• **THE TASK**:
When the line containing "Before and after one commit to AndresDelaVera/Autonomo4, a" appears in the entries below, begin printing there and stop after the line containing "Before and after one commit to Alforoan/reactTesting, a"; print each of those lines exactly and no other line.
*** PROVIDED RECORDS ***
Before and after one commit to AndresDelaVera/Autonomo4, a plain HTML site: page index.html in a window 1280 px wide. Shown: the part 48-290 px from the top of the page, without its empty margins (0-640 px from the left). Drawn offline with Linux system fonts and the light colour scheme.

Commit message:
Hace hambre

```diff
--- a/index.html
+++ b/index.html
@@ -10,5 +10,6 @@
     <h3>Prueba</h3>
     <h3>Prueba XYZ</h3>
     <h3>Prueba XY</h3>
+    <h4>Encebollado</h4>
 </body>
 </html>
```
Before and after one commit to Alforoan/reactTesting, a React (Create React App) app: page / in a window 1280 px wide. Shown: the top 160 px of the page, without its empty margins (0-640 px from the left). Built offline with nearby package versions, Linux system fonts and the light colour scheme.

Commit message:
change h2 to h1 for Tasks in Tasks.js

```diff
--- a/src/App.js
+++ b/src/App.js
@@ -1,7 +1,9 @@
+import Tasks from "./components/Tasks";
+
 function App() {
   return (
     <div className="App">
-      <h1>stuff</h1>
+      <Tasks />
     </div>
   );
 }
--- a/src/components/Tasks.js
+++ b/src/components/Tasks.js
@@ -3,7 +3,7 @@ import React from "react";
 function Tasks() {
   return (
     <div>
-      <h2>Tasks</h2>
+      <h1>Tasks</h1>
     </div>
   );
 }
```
*** End of PROVIDED RECORDS ***
*** PROVIDED RECORDS ***
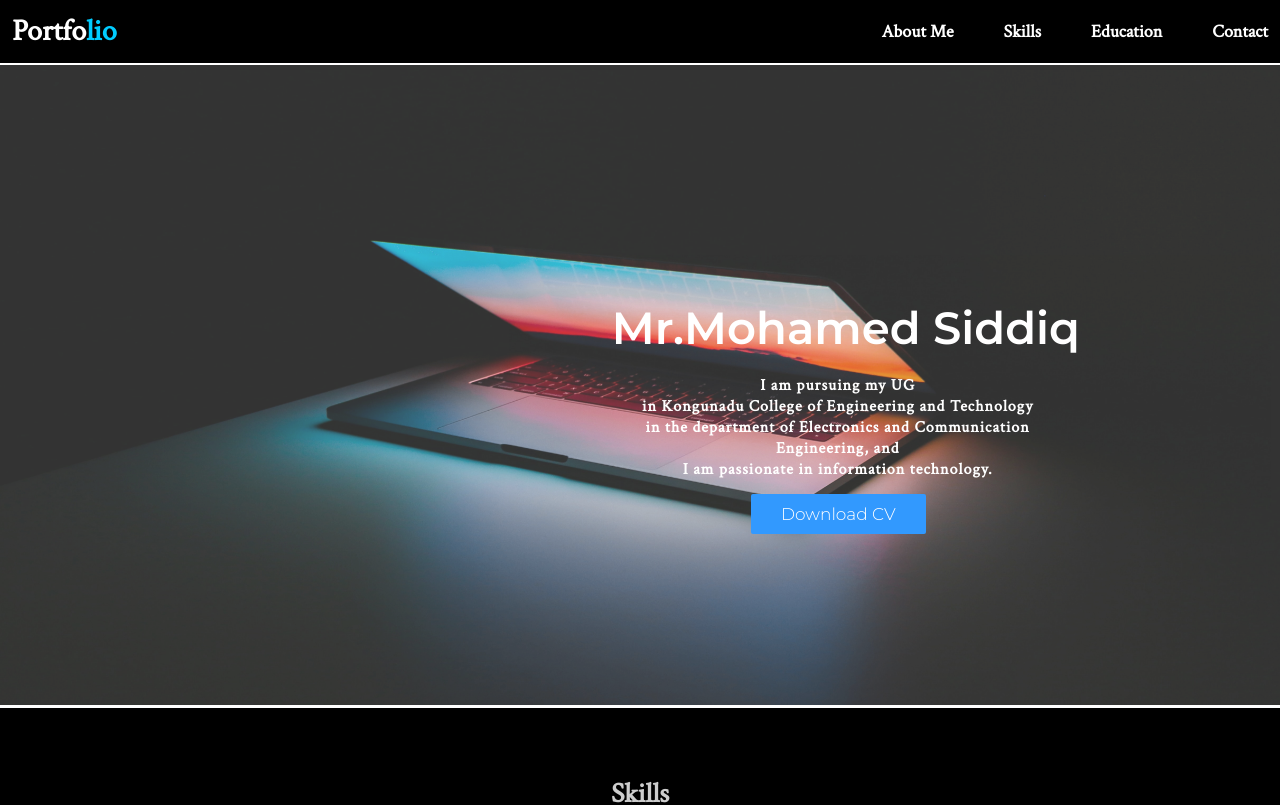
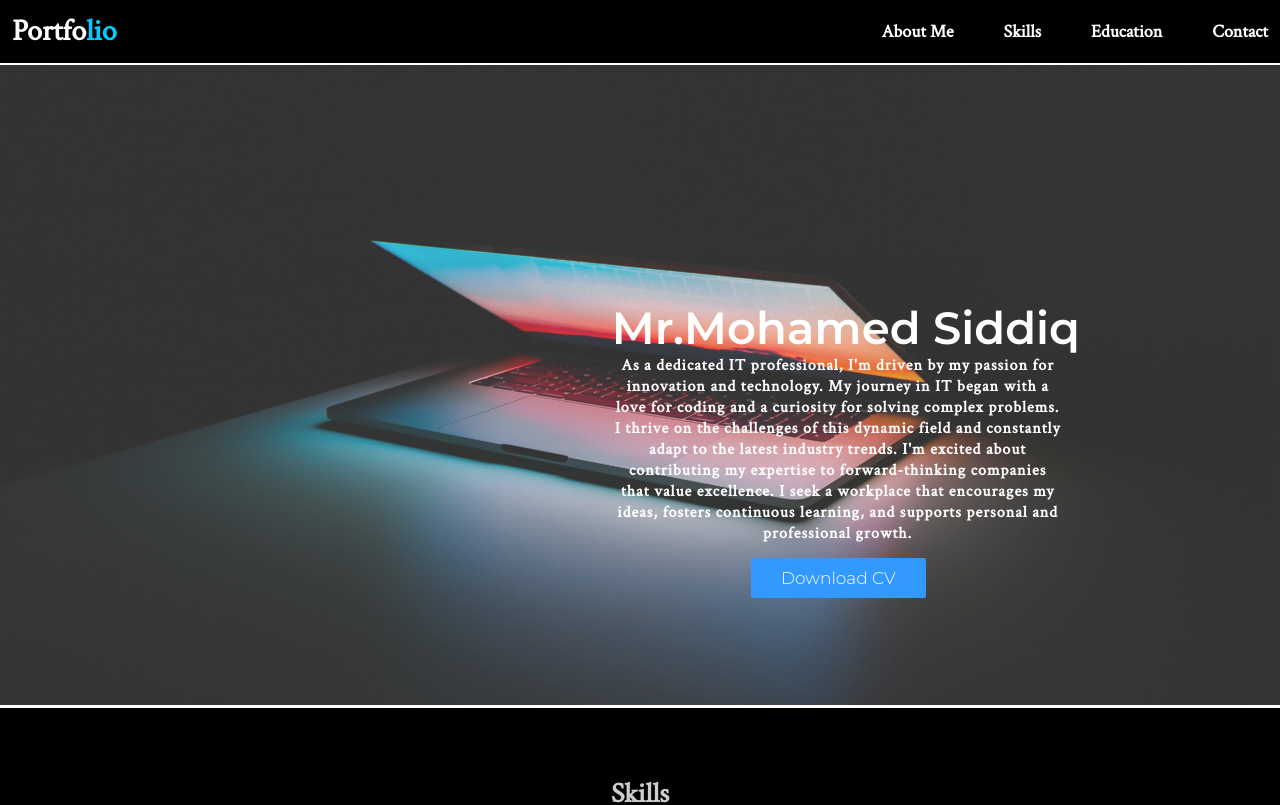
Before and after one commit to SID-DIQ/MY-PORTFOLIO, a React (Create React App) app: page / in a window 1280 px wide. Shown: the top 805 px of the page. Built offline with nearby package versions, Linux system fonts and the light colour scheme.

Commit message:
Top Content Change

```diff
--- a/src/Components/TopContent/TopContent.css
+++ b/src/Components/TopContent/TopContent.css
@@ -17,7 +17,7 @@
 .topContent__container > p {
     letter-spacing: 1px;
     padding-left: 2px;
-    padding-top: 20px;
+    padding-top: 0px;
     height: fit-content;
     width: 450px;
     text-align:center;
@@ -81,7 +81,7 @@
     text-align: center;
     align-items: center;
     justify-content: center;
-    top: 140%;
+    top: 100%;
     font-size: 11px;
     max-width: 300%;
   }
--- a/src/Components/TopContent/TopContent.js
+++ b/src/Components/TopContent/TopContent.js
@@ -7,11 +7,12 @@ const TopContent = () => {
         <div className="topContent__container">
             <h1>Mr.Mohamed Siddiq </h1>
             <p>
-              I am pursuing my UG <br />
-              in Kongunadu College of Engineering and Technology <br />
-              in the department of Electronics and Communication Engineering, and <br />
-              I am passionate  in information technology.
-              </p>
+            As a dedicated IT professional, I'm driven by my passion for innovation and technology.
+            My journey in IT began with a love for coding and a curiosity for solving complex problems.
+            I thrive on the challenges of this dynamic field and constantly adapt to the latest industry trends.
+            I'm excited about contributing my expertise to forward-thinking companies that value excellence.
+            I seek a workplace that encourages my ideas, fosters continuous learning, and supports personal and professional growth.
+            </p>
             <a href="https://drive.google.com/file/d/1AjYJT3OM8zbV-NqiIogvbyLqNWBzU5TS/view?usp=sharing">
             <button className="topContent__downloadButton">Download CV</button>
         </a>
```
*** End of PROVIDED RECORDS ***
*** PROVIDED RECORDS ***
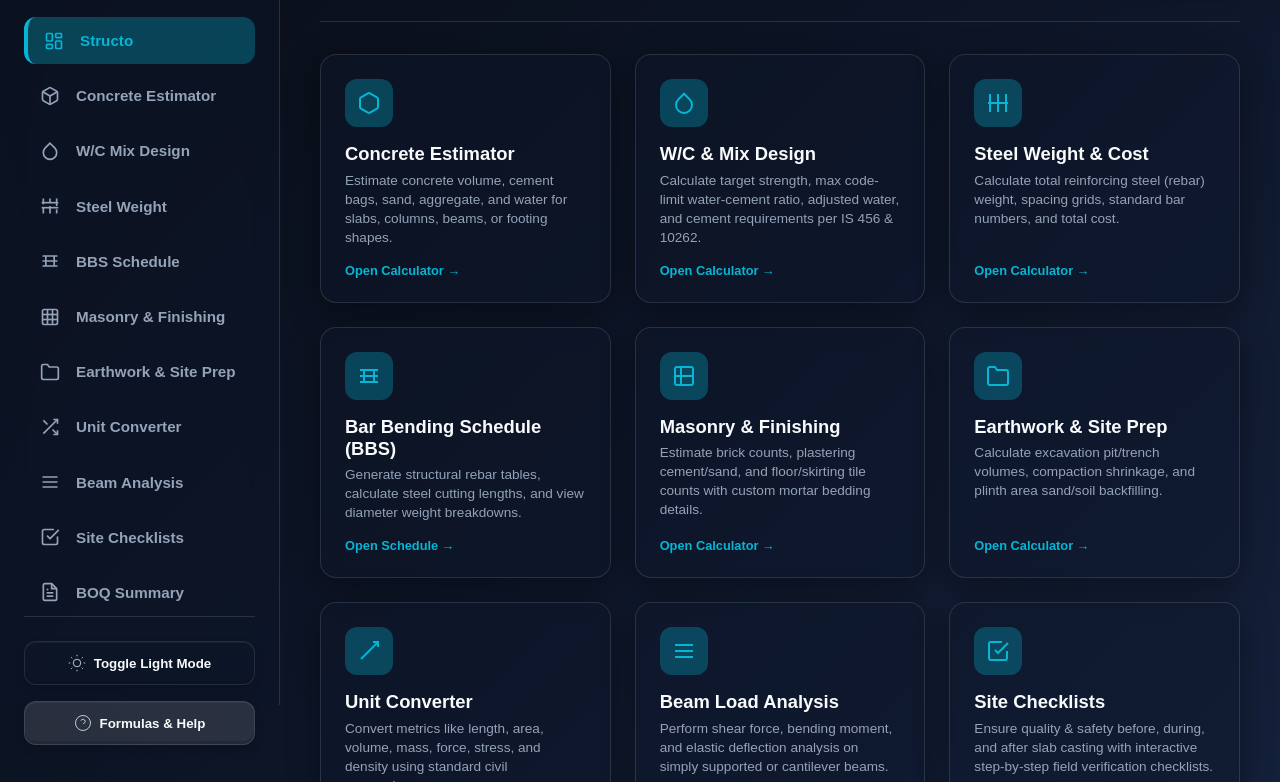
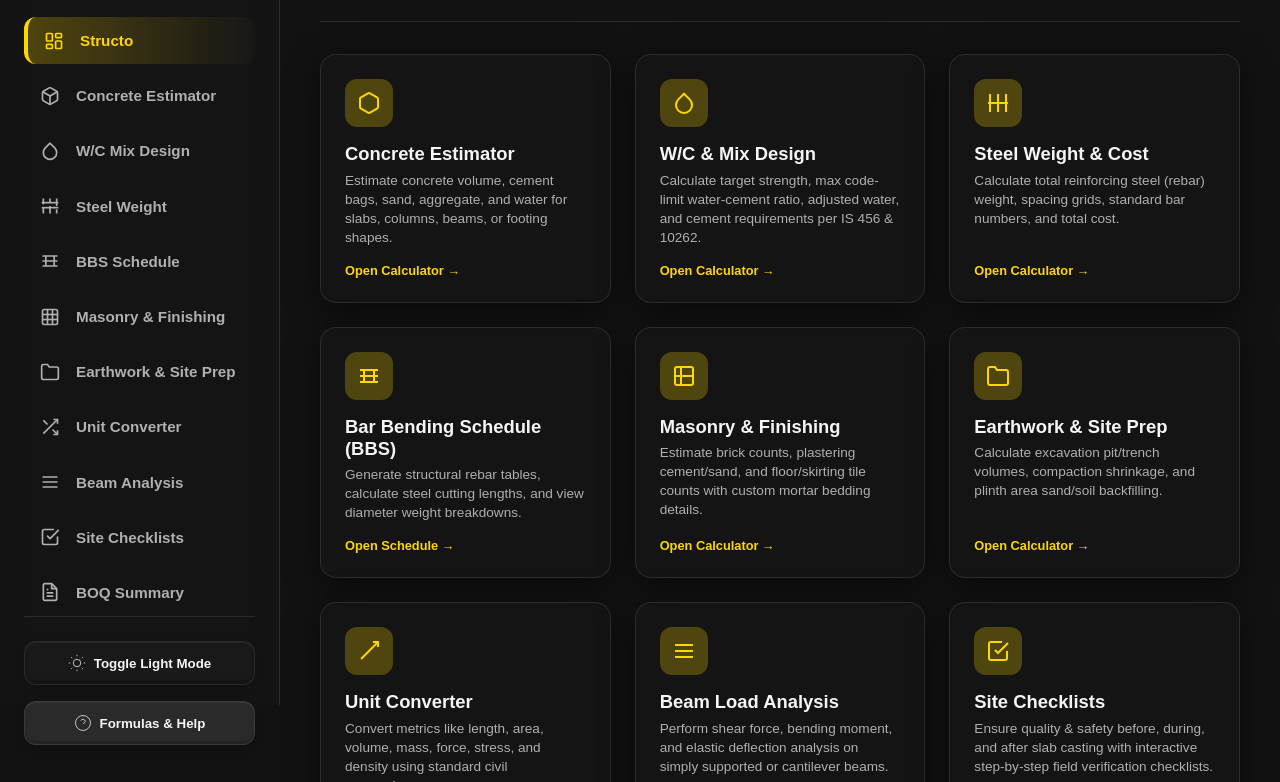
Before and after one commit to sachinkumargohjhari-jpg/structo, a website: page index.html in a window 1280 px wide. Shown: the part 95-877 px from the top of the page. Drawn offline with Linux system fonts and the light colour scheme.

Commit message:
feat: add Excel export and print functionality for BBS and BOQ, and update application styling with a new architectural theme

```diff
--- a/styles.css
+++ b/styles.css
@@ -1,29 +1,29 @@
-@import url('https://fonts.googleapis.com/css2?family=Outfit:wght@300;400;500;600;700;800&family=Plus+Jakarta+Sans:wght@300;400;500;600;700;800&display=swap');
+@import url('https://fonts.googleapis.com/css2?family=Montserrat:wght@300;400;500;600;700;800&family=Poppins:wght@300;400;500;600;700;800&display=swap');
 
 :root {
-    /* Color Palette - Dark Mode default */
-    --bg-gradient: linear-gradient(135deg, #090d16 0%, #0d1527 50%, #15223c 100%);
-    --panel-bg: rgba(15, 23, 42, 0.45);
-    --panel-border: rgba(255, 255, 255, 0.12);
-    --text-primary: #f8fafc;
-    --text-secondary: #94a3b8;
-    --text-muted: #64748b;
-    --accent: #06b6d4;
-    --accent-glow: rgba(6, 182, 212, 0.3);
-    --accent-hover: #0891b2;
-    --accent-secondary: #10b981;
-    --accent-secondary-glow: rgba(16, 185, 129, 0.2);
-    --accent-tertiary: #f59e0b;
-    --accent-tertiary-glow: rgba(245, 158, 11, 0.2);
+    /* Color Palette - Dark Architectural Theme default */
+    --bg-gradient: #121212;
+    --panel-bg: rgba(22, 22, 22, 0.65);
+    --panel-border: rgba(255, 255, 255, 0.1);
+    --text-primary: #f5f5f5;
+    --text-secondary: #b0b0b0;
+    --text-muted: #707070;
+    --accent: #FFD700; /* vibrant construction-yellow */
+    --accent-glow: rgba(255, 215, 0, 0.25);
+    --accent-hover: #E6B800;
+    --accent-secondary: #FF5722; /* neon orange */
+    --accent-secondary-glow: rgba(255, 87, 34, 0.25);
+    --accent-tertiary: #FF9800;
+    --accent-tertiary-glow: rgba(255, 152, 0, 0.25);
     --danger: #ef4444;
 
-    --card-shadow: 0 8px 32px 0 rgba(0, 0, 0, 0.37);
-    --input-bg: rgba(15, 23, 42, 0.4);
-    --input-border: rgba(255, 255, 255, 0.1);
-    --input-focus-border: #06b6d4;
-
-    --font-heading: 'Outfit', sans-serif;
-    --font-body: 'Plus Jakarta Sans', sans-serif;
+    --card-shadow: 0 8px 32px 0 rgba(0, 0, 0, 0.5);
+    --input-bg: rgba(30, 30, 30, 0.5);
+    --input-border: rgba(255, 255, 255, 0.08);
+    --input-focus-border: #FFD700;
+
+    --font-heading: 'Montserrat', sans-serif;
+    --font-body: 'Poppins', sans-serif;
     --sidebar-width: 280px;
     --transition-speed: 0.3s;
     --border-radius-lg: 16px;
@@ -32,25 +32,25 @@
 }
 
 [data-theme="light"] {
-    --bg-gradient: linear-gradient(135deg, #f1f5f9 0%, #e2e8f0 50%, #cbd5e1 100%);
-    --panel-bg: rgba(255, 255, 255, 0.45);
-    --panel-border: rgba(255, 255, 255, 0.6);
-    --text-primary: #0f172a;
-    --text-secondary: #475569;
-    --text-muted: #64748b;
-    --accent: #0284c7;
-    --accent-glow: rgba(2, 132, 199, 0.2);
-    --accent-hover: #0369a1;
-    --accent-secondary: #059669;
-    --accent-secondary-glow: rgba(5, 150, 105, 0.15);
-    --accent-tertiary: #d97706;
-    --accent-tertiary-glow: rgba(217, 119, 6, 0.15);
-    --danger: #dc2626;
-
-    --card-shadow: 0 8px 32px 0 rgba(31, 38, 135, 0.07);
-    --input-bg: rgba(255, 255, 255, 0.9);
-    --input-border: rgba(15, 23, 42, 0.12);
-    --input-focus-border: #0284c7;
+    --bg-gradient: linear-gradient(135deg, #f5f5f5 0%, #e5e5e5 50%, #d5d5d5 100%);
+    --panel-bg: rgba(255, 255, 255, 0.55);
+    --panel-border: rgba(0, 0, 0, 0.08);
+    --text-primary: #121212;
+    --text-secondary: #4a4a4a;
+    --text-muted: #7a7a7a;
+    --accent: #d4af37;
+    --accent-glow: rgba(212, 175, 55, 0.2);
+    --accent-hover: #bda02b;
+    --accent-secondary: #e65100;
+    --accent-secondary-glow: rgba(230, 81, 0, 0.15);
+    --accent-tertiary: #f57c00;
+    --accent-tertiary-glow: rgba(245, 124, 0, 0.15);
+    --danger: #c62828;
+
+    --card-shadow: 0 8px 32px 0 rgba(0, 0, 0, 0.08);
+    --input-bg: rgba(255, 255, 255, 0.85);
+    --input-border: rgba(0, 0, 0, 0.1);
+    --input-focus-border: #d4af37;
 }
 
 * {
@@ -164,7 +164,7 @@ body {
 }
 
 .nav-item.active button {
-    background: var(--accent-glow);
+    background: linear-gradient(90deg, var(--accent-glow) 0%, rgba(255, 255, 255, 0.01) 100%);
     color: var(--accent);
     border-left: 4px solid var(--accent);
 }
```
*** End of PROVIDED RECORDS ***
• **SOLUTION TO THE PROBLEM**:
Before and after one commit to AndresDelaVera/Autonomo4, a plain HTML site: page index.html in a window 1280 px wide. Shown: the part 48-290 px from the top of the page, without its empty margins (0-640 px from the left). Drawn offline with Linux system fonts and the light colour scheme.

Commit message:
Hace hambre

```diff
--- a/index.html
+++ b/index.html
@@ -10,5 +10,6 @@
     <h3>Prueba</h3>
     <h3>Prueba XYZ</h3>
     <h3>Prueba XY</h3>
+    <h4>Encebollado</h4>
 </body>
 </html>
```
Before and after one commit to Alforoan/reactTesting, a React (Create React App) app: page / in a window 1280 px wide. Shown: the top 160 px of the page, without its empty margins (0-640 px from the left). Built offline with nearby package versions, Linux system fonts and the light colour scheme.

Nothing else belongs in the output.